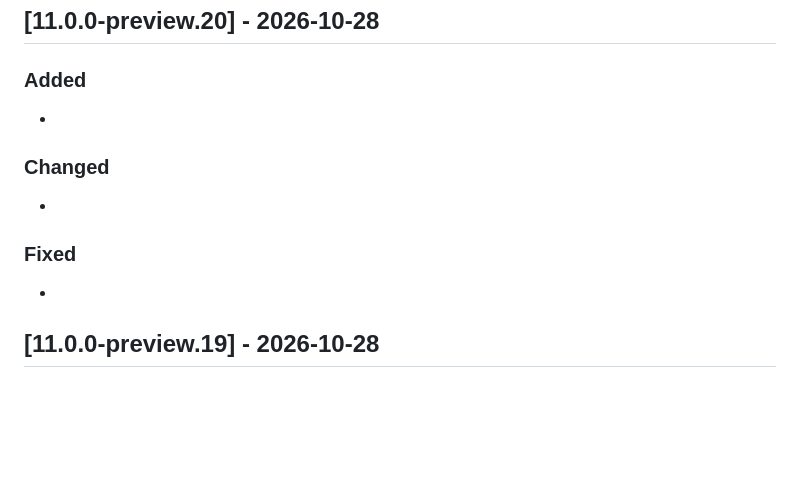
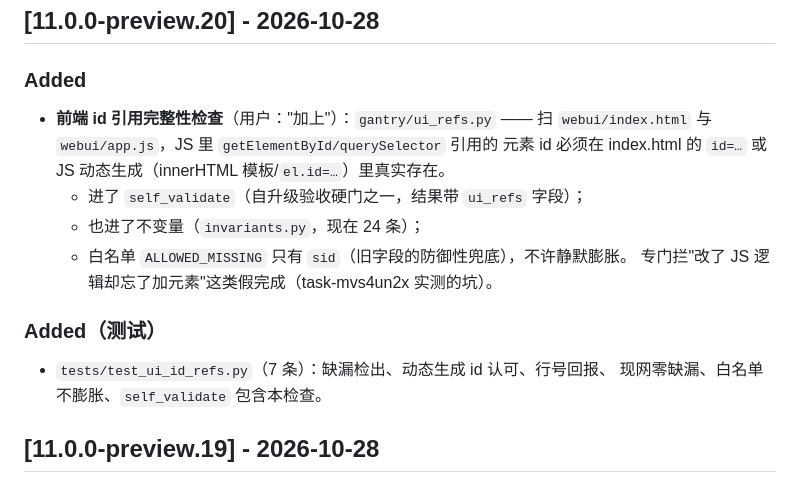
Before and after one commit to ogowoo/CopilotBridge_Agent, a Markdown page: CHANGELOG.md, the part around the change. Rendered like a GitHub page; blank space fills up the shorter version.

Commit message:
docs: 补 preview.20 的 CHANGELOG

```diff
--- a/CHANGELOG.md
+++ b/CHANGELOG.md
@@ -17,13 +17,19 @@
 ## [11.0.0-preview.20] - 2026-10-28
 
 ### Added
--
 
-### Changed
--
+- **前端 id 引用完整性检查**（用户："加上"）：`gantry/ui_refs.py` —— 扫
+  `webui/index.html` 与 `webui/app.js`，JS 里 `getElementById/querySelector` 引用的
+  元素 id 必须在 index.html 的 `id=…` 或 JS 动态生成（innerHTML 模板/`el.id=…`）里真实存在。
+  - 进了 `self_validate`（自升级验收硬门之一，结果带 `ui_refs` 字段）；
+  - 也进了不变量（`invariants.py`，现在 24 条）；
+  - 白名单 `ALLOWED_MISSING` 只有 `sid`（旧字段的防御性兜底），不许静默膨胀。
+  专门拦"改了 JS 逻辑却忘了加元素"这类假完成（task-mvs4un2x 实测的坑）。
 
-### Fixed
--
+### Added（测试）
+
+- `tests/test_ui_id_refs.py`（7 条）：缺漏检出、动态生成 id 认可、行号回报、
+  现网零缺漏、白名单不膨胀、`self_validate` 包含本检查。
 
 ## [11.0.0-preview.19] - 2026-10-28
 
```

_YOUR INSTRUCTIONS_
Pictures aside, please output the whole listing exactly as it appears above.

_WRITTEN REPLY_
Before and after one commit to ogowoo/CopilotBridge_Agent, a Markdown page: CHANGELOG.md, the part around the change. Rendered like a GitHub page; blank space fills up the shorter version.

Commit message:
docs: 补 preview.20 的 CHANGELOG

```diff
--- a/CHANGELOG.md
+++ b/CHANGELOG.md
@@ -17,13 +17,19 @@
 ## [11.0.0-preview.20] - 2026-10-28
 
 ### Added
--
 
-### Changed
--
+- **前端 id 引用完整性检查**（用户："加上"）：`gantry/ui_refs.py` —— 扫
+  `webui/index.html` 与 `webui/app.js`，JS 里 `getElementById/querySelector` 引用的
+  元素 id 必须在 index.html 的 `id=…` 或 JS 动态生成（innerHTML 模板/`el.id=…`）里真实存在。
+  - 进了 `self_validate`（自升级验收硬门之一，结果带 `ui_refs` 字段）；
+  - 也进了不变量（`invariants.py`，现在 24 条）；
+  - 白名单 `ALLOWED_MISSING` 只有 `sid`（旧字段的防御性兜底），不许静默膨胀。
+  专门拦"改了 JS 逻辑却忘了加元素"这类假完成（task-mvs4un2x 实测的坑）。
 
-### Fixed
--
+### Added（测试）
+
+- `tests/test_ui_id_refs.py`（7 条）：缺漏检出、动态生成 id 认可、行号回报、
+  现网零缺漏、白名单不膨胀、`self_validate` 包含本检查。
 
 ## [11.0.0-preview.19] - 2026-10-28
 
```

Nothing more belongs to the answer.